John Whittemore was born February 23, 1685 in Charlestown, Massachusetts, the son of John and Elizabeth Annable Whittemore, and he's one in a succession of four men named John Whittemore, each of whom is our ancestor.  Confusion reigns, but I think I have this man figured out. 

At some point in his life, John left Charlestown and settled in Boston.  He married Elizabeth Lloyd, the daughter of Edward and Hannah Griffin Lloyd.  The Lloyds were a Charleston family who had moved to Boston also.  I'm wondering if John was maybe an apprentice or some sort of shipworker there, because the marriage took place in Boston.  John and Elizabeth had at least five children together, including our John born 1714. 

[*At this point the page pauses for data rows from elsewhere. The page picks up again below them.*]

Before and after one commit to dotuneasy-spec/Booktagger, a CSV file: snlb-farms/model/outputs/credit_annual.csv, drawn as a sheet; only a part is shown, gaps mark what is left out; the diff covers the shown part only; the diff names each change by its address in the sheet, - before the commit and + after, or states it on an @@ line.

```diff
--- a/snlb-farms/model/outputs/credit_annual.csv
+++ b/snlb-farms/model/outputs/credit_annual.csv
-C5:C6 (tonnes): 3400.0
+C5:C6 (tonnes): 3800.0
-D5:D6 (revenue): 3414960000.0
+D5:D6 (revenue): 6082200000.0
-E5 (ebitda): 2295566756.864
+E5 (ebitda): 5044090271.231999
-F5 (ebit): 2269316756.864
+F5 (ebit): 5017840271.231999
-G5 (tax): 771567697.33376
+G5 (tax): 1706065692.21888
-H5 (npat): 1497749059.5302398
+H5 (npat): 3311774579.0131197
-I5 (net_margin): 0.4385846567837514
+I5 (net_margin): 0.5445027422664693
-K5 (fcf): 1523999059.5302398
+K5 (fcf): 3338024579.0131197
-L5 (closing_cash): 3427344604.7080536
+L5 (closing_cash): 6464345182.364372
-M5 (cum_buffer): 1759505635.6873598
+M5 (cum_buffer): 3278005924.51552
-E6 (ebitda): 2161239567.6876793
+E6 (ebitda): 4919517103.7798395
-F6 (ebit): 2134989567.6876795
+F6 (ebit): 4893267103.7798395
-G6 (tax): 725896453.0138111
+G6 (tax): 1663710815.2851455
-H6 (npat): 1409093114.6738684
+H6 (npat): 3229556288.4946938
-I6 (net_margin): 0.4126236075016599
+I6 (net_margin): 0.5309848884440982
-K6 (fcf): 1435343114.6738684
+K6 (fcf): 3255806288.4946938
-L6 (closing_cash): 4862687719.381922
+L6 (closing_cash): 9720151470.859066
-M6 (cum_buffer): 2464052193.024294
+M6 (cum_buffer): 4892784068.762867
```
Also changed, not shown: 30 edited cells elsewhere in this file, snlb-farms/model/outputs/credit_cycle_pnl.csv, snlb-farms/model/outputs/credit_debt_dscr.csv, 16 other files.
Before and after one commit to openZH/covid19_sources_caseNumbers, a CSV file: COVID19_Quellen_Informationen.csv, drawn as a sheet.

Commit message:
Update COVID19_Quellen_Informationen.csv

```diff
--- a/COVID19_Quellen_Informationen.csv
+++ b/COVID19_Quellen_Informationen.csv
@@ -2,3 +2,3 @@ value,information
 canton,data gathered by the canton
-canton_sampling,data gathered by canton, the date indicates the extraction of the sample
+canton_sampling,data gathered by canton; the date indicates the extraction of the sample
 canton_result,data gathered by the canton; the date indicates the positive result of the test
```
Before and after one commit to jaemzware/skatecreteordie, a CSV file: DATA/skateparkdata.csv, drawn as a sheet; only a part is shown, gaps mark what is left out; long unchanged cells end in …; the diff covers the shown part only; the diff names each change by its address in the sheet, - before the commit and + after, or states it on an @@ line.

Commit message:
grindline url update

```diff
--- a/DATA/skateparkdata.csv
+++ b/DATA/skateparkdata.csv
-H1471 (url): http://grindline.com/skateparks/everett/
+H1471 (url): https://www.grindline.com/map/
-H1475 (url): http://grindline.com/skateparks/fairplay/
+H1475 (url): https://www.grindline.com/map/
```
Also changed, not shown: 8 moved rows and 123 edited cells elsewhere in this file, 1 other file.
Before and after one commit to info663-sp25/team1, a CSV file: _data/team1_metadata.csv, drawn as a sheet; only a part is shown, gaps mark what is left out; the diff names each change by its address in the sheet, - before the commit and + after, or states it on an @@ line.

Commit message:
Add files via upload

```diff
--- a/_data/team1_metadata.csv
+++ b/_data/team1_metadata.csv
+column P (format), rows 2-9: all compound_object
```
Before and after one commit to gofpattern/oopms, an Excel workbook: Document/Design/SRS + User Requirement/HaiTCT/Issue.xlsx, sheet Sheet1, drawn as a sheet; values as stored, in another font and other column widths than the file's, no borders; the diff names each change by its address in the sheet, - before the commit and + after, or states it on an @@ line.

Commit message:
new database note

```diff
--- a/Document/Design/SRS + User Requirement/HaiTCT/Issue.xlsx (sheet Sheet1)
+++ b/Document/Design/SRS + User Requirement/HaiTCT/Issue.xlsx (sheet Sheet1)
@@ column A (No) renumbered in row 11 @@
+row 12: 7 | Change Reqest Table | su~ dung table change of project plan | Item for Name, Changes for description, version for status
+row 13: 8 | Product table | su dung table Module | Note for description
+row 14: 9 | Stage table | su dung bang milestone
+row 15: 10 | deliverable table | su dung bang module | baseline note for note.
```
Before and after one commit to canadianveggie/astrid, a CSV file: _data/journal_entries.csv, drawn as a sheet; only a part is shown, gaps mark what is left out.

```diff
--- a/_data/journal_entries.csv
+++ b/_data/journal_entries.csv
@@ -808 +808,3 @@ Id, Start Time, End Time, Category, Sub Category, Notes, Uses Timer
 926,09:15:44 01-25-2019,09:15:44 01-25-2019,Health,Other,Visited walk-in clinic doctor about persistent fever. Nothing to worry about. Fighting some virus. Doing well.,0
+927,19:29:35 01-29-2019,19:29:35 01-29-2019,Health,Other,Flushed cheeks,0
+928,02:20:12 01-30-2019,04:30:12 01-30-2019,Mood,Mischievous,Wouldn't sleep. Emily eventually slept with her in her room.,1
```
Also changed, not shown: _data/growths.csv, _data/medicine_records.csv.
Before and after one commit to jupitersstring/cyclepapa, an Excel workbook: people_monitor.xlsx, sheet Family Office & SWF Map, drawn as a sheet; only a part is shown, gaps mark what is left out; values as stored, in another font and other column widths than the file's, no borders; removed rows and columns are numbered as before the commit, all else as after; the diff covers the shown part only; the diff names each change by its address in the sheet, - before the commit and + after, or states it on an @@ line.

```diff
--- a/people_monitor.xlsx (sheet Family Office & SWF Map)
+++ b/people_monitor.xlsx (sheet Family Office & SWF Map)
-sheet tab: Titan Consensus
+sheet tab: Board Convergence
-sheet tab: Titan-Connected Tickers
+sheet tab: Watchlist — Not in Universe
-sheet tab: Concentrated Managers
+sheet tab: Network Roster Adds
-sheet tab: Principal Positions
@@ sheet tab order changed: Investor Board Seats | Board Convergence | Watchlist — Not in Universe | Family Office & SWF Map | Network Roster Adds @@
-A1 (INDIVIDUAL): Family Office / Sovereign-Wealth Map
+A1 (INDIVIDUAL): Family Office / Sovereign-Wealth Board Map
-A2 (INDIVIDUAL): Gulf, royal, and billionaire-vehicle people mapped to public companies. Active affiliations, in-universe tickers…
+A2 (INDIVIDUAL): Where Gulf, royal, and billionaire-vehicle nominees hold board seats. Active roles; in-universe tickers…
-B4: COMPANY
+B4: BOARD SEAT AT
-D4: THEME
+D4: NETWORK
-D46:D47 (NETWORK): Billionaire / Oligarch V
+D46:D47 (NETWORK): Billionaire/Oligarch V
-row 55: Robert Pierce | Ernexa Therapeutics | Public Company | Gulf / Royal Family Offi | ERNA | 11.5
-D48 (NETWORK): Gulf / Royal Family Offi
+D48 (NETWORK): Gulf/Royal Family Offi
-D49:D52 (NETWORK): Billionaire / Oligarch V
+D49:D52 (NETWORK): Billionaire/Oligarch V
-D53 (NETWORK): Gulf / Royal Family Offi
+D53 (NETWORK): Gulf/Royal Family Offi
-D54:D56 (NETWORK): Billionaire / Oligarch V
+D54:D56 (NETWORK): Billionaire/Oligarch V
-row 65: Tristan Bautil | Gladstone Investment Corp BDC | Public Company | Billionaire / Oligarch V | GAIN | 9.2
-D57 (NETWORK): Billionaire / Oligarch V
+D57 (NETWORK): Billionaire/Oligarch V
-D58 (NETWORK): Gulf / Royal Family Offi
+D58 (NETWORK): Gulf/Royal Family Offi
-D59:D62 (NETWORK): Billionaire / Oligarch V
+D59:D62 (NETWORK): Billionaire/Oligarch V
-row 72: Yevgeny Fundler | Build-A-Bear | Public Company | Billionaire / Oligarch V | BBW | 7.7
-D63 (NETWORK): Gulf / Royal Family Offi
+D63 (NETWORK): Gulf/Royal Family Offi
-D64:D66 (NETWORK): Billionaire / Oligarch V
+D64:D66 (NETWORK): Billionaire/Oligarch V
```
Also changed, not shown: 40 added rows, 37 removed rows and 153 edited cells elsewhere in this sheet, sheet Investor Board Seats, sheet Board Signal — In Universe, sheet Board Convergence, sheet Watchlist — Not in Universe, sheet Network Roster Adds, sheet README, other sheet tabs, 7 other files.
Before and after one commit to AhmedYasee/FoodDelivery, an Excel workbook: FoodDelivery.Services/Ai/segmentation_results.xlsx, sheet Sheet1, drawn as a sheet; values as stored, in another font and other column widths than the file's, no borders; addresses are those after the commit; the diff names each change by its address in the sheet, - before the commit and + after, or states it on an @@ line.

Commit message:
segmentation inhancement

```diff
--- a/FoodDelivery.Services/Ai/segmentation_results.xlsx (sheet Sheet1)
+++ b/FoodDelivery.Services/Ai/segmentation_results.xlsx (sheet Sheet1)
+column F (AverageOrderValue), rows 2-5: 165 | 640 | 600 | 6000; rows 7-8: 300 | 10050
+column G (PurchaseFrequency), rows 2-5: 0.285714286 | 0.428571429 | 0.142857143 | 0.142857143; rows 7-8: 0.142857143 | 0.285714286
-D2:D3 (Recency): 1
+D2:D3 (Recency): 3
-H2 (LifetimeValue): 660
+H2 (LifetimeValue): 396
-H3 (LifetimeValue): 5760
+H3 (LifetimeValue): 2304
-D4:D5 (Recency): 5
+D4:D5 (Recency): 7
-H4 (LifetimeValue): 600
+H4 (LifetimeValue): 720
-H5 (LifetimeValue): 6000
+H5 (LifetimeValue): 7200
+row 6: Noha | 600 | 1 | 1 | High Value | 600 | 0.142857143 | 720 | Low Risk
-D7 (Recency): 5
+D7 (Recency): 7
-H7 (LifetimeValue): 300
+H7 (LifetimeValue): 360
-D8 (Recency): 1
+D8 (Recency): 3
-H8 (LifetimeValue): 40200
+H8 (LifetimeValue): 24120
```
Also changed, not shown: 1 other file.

I'm still trying to pull together John's story as far as his adult life goes.  I know that he was a mariner and a retailer, perhaps not at the same time or perhaps at the same time.  His father in law had died with a good supply of "rhum" and spirits, and John may have inherited or purchased that, as he also sold strong spirits.  So, basically he ran a tavern or a liquor store.  He must have been somewhat successful because he built a new home in 1733,   We know that because he was granted liberty to dig a frain from his new house, which was apparently on Sheaf St.  It looks like this would have been just blocks from what we know as the Old North Church, in the north end of Boston.  It was also near Copp's Hill Burying Ground

, which is where he was buried. 

Elizabeth died August 13, 1746 and John died April 21, 1748,  In his will, he left 100 pounds to his oldest son, John and 150 pounds (old tenor, not the new fangled money the colony had printed) to son Edward.  He also left each of them 1/4 of his "moveable estate".  Three grandsons, including another of our Johns, were to share 100 pounds.  To Elizabeth, his daughter, he left his house and land, and all his liquors.  One can speculate that the two sons were set up in life already but that Elizabeth would need some source of income.  I wonder what the city fathers thought of that. 

The only reference I found to a possible religion for John was that his son John was baptized at "Second Church", which is now known as Old North Church.  Increase Mather was the pastor at the time.  There doesn't seem to be any record of the other children's baptism.  Perhaps John was away so much that he wasn't often there to see that the children were baptized, or perhaps Elizabeth had enough to do to take care of her family.

I would love to find his inventory, to learn whether he was well to do or not.  I'd also love to learn more about his story as a mariner, and I do have a few new sources to look at for that.  If I find anything interesting, I'll do an update.  And of course, I'm wondering how involved he was in the slave trade, and whether he had one or more slaves.  That would be more than possible if he was importing rum, also. But for now, we at least have a sense that John lived in one of the (to me) most interesting places in the world, and had a fascinating career.  That's pretty cool.

The line of descent is:

John Whittemore-Elizabeth Lloyd
John Whittemore-Lydia Clough
Josiah Whittemore-Lucy Snow
Josiah Whittemore-Betsy Foster
Mary Elizabeth Whittemore=Joseph Holbrook
Fremont Holbrook-Phoebe Brown
Loren Holbrook-Etta Stanard
Gladys Holbrook-Richard Allen
Their descendants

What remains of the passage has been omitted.